Saudi minority sect is restive
Dhahran, Saudi Arabia
Here is Eastern Province, where most of Saudi Arabia's huge oil riches lie deep under the desert sand, the ruling Sunni Muslim monarchy faces an increasingly resentful Shia Muslim minority.
Saudi officials, United States diplomats, and representatives of the Aramco Oil Company are concerned that deep-seated discontent among the 125,000 Shia Muslims of Eastern Province might endanger the security of the oil industry.
Aramco keeps no statistics on the religious compositions of its employees, but officials privately estimate that 40 to 60 percent of the work force are Shia Muslims. And the officials describe the Shia population here as "extremely angry."
Twice in the past three months the Shia population of the oasis around the township of Qatif, about an hour's drive north of Dhahran, have taken to the streets to express their grievances.

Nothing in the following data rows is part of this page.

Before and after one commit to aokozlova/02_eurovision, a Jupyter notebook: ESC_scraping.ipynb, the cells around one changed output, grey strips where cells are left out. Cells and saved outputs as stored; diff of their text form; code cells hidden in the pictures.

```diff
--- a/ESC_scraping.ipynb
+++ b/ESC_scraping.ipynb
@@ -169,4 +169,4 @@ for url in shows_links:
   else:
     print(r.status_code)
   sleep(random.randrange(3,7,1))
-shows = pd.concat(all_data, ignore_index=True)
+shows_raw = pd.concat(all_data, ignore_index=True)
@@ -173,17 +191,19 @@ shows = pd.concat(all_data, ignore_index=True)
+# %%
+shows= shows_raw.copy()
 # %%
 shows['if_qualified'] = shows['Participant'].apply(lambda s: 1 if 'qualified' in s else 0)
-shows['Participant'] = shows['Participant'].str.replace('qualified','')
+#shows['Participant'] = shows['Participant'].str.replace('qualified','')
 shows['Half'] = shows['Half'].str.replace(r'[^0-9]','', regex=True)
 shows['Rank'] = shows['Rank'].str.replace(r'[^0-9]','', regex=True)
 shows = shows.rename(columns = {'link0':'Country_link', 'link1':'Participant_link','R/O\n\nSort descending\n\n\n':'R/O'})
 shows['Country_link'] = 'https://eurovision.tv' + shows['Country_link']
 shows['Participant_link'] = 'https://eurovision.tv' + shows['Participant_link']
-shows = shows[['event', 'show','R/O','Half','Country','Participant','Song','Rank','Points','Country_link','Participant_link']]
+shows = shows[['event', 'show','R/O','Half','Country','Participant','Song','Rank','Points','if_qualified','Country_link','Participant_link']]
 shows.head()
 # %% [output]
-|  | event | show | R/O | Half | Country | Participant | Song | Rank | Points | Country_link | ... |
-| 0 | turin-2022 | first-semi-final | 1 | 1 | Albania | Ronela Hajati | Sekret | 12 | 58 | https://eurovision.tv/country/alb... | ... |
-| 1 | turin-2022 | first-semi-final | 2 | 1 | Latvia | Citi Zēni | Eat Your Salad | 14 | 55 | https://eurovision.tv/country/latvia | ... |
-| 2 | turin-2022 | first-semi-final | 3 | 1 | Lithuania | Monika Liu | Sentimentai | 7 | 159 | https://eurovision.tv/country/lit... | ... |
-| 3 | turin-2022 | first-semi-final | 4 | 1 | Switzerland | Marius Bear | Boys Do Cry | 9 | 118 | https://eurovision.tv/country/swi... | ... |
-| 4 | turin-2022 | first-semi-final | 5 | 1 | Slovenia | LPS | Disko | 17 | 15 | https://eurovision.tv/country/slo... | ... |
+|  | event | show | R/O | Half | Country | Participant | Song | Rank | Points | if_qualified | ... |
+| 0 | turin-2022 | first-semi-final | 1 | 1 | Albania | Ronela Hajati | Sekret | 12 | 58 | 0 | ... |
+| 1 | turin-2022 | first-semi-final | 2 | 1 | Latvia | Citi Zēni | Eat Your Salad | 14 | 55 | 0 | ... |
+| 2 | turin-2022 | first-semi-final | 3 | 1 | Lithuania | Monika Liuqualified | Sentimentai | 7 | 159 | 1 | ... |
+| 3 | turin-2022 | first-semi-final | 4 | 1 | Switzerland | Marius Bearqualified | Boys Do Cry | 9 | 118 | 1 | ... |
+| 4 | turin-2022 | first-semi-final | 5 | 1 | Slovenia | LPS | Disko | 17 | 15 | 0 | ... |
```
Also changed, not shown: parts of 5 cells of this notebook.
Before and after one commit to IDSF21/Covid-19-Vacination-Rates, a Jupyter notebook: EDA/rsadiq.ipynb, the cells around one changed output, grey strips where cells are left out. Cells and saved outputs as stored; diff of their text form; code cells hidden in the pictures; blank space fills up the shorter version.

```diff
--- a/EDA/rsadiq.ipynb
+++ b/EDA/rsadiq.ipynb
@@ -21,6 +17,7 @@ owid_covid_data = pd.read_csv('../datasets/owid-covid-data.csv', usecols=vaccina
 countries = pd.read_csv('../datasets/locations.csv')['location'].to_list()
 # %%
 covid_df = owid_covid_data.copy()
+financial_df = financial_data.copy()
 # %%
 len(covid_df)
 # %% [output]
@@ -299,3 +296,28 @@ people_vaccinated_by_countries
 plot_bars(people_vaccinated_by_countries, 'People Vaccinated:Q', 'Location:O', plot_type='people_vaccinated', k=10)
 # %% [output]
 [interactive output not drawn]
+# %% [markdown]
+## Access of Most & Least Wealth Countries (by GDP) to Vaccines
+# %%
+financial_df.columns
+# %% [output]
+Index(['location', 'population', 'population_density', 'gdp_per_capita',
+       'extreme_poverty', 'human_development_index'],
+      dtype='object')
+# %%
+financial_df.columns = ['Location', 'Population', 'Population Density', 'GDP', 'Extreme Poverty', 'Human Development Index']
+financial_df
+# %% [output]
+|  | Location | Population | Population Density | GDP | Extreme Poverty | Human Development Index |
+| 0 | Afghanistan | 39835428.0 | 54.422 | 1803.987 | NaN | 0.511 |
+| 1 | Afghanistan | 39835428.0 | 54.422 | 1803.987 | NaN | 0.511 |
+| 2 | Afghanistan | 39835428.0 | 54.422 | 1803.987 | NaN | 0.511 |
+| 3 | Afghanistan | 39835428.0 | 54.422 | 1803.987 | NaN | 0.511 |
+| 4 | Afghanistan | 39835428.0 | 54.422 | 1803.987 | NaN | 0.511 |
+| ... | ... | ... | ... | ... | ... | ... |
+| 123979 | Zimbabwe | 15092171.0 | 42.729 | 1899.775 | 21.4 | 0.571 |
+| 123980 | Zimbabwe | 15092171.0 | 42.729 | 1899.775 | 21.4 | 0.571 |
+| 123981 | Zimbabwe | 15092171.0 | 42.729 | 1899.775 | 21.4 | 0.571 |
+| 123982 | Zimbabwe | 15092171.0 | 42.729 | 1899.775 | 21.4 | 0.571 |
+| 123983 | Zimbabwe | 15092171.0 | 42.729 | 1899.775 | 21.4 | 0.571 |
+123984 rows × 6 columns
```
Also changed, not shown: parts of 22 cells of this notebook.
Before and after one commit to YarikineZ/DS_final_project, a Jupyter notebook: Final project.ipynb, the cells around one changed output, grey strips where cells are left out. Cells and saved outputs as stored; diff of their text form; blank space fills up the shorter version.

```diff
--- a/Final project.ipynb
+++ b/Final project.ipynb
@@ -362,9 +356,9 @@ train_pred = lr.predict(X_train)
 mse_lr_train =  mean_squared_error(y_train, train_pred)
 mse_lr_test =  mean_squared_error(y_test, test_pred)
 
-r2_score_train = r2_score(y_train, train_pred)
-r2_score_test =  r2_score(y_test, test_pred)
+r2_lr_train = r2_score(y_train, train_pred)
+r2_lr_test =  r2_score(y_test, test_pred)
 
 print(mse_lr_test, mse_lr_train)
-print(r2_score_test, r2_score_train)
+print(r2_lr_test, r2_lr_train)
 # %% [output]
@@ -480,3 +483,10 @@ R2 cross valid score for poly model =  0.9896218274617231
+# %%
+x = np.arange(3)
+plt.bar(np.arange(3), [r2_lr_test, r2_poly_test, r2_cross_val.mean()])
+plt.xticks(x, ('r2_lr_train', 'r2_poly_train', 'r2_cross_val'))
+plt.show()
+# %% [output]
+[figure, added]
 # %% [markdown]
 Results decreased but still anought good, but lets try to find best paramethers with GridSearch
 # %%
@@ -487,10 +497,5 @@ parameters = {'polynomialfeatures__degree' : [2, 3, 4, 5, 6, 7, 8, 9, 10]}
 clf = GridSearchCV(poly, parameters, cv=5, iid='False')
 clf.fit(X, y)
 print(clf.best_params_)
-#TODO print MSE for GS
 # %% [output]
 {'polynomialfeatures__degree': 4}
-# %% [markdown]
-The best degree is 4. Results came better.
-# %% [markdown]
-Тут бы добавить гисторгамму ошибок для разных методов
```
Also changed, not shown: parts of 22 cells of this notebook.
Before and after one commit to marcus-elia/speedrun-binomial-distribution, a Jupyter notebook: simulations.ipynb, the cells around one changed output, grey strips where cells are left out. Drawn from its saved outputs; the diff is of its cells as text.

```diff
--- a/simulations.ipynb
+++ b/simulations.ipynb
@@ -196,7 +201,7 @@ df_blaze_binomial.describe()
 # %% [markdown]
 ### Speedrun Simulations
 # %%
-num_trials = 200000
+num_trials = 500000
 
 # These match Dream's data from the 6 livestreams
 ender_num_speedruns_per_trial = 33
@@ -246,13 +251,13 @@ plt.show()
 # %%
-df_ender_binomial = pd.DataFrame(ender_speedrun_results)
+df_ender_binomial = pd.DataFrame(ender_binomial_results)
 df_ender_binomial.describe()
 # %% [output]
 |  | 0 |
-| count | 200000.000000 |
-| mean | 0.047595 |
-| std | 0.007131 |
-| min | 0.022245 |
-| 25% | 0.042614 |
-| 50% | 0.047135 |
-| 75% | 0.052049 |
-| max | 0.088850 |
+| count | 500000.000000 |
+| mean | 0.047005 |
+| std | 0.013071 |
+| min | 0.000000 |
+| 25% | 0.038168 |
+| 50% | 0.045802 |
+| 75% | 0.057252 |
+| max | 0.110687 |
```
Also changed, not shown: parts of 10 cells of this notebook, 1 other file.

Carrying portraits of Ayatollah Ruhollah Khomeini, the Shia Muslim leader of revolutionary Iran, they demanded last November a fairer distribution of wealth within the Saudi kingdom and an end to alleged discrimination against Saudi Arabia's Shia minority by the Sunni majority.They took to the streets again for two days earlier this month.
It is not clear how much the Shia revolution in Iran has seeped across the waters of the Gulf. But, as an analyst here points out, the Saudi Shias "feel neglected by the House of Al Saud." He adds, however, that "it is unclear whether they are simply demanding what they conceive as justice from the royal family or the overthrow of the monarchy."
The Shias feel that Saudi Arabia's oil should remain in the ground because "the revenues are not coming back to those who work in the oil fields."
A Western diplomat comments: "There is no cause to be alarmed in the sense of an Iranian-type revolution in the near future." But, he adds, "the danger of sabotage of the oil fields cannot be excluded."
Some experts compare Saudi Arabia's Shia Muslims to the Palestinians or the European Jews, pointing out that "they are never given credit for the work they have done; nobody ever says "thank you' to them."
These sources fear that recent events in Eastern Province might have a snowball effect. Demonstrations at the end of November in Qatif resulted in armed clashes with the National Guard. Casualty figures are not available, but hundreds of Shia Muslims are believed to have been arrested.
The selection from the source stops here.